### [What you have to do]
If a record below holds a picture, drop the picture and restate everything else word for word.

### [Given records]
· · · · · · ·
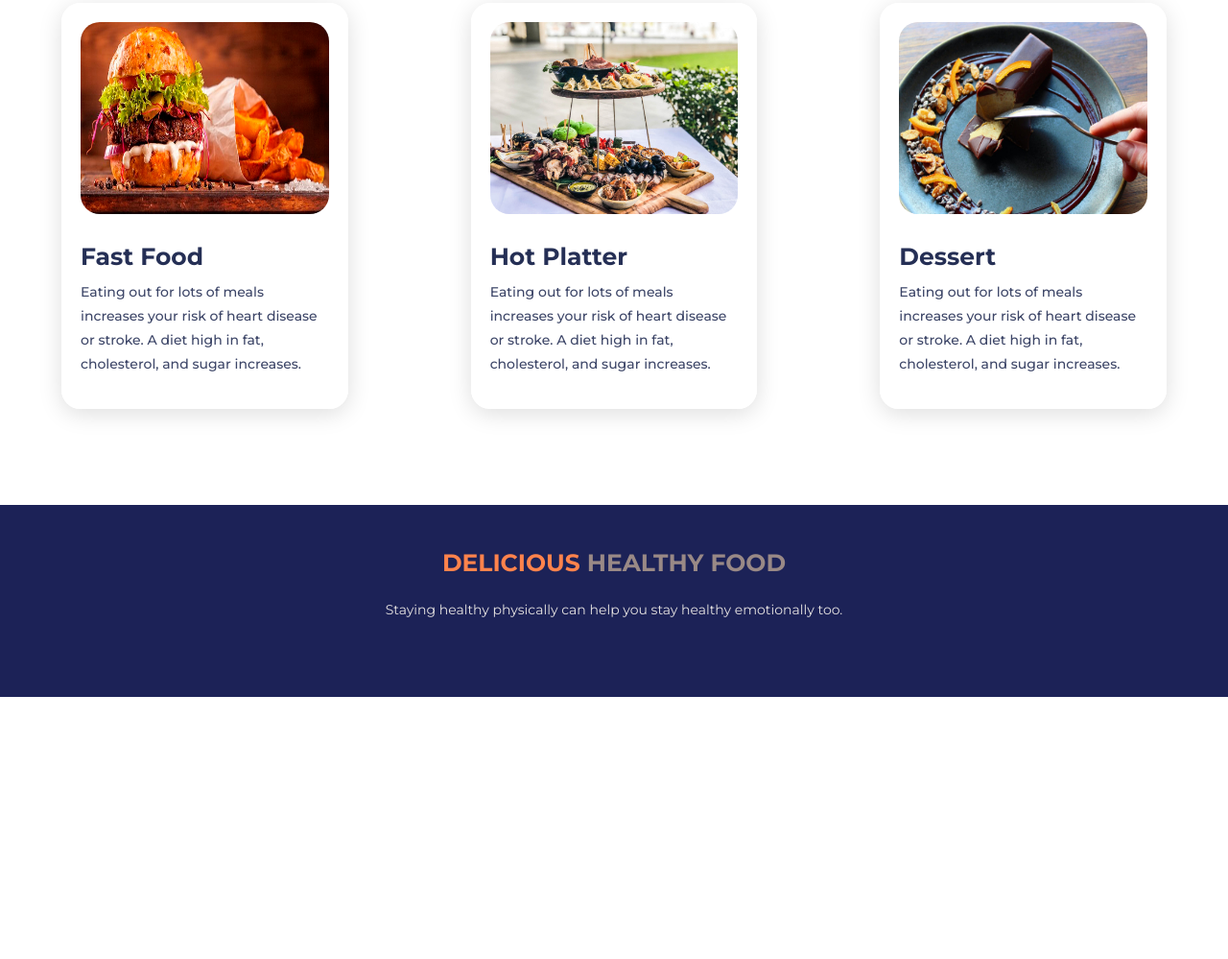
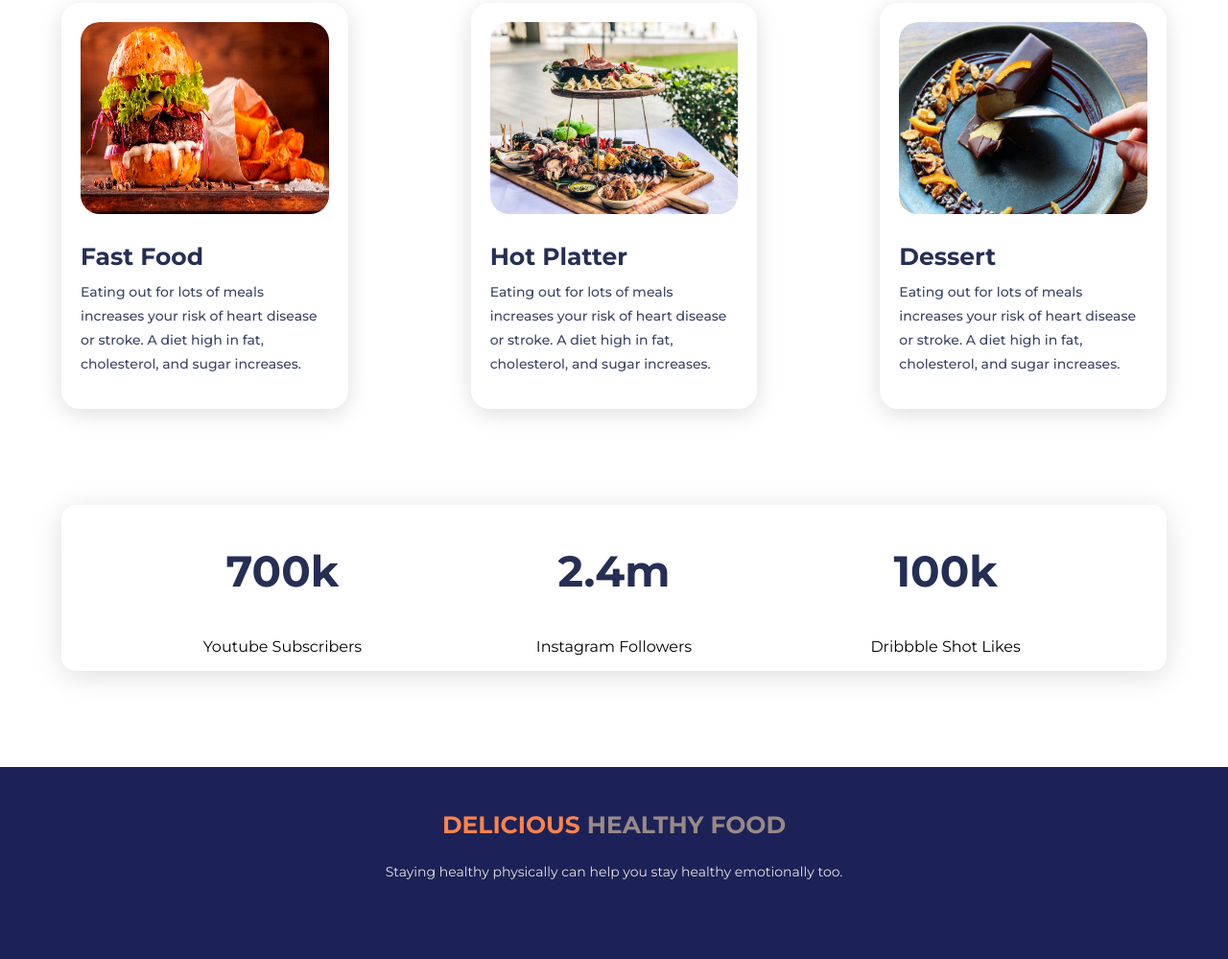
Before and after one commit to khan-shimul/delicios-food, a plain HTML site: page index.html in a window 1280 px wide. Shown: the part 1501-2500 px from the top of the page at 96% size. Before the commit the page ends 2227 px from the top, so only its background shows below. Drawn offline with Linux system fonts and the light colour scheme.

Commit message:
social area added

```diff
--- a/index.html
+++ b/index.html
@@ -105,8 +105,26 @@
         </div>
     </section>
 
-    <section>
-        <div id="bottom-bg">
+    <section class="social-area">
+        <div class="social-info">
+            <h1>700k</h1>
+            <p>Youtube Subscribers</p>
+        </div>
+
+        <div class="social-info">
+            <h1>2.4m</h1>
+            <p>Instagram Followers</p>
+        </div>
+
+        <div class="social-info">
+            <h1>100k</h1>
+            <p>Dribbble Shot Likes</p>
+        </div>
+
+    </section>
+
+    <section id="bottom-bg">
+        <div>
             <footer>
                 <h3 class="footer-uppercase"><span class="orage-color">Delicious</span> Healthy Food</h3>
                 <p class="footer-text">Staying healthy physically can help you stay healthy emotionally too.</p>
--- a/style.css
+++ b/style.css
@@ -175,6 +175,25 @@ h3{
     margin-top: -15px;
 }
 
+.social-area{
+    display: flex;
+    width: 90%;
+    margin-left: 5%;
+    margin-right: 5%;
+    justify-content: center;
+    box-shadow: 0px 5px 30px #DEDEDE;
+    border-radius: 15px;
+    margin-bottom: 100px;
+}
+
+.social-info{
+    width: 20%;
+    text-align: center;
+    margin-left: 5%;
+    margin-right: 5%;
+
+}
+
 #bottom-bg{
     height: 200px;
     background-color: #1C2257;
```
· · · · · · ·
### [Written response]
Before and after one commit to khan-shimul/delicios-food, a plain HTML site: page index.html in a window 1280 px wide. Shown: the part 1501-2500 px from the top of the page at 96% size. Before the commit the page ends 2227 px from the top, so only its background shows below. Drawn offline with Linux system fonts and the light colour scheme.

Commit message:
social area added

```diff
--- a/index.html
+++ b/index.html
@@ -105,8 +105,26 @@
         </div>
     </section>
 
-    <section>
-        <div id="bottom-bg">
+    <section class="social-area">
+        <div class="social-info">
+            <h1>700k</h1>
+            <p>Youtube Subscribers</p>
+        </div>
+
+        <div class="social-info">
+            <h1>2.4m</h1>
+            <p>Instagram Followers</p>
+        </div>
+
+        <div class="social-info">
+            <h1>100k</h1>
+            <p>Dribbble Shot Likes</p>
+        </div>
+
+    </section>
+
+    <section id="bottom-bg">
+        <div>
             <footer>
                 <h3 class="footer-uppercase"><span class="orage-color">Delicious</span> Healthy Food</h3>
                 <p class="footer-text">Staying healthy physically can help you stay healthy emotionally too.</p>
--- a/style.css
+++ b/style.css
@@ -175,6 +175,25 @@ h3{
     margin-top: -15px;
 }
 
+.social-area{
+    display: flex;
+    width: 90%;
+    margin-left: 5%;
+    margin-right: 5%;
+    justify-content: center;
+    box-shadow: 0px 5px 30px #DEDEDE;
+    border-radius: 15px;
+    margin-bottom: 100px;
+}
+
+.social-info{
+    width: 20%;
+    text-align: center;
+    margin-left: 5%;
+    margin-right: 5%;
+
+}
+
 #bottom-bg{
     height: 200px;
     background-color: #1C2257;
```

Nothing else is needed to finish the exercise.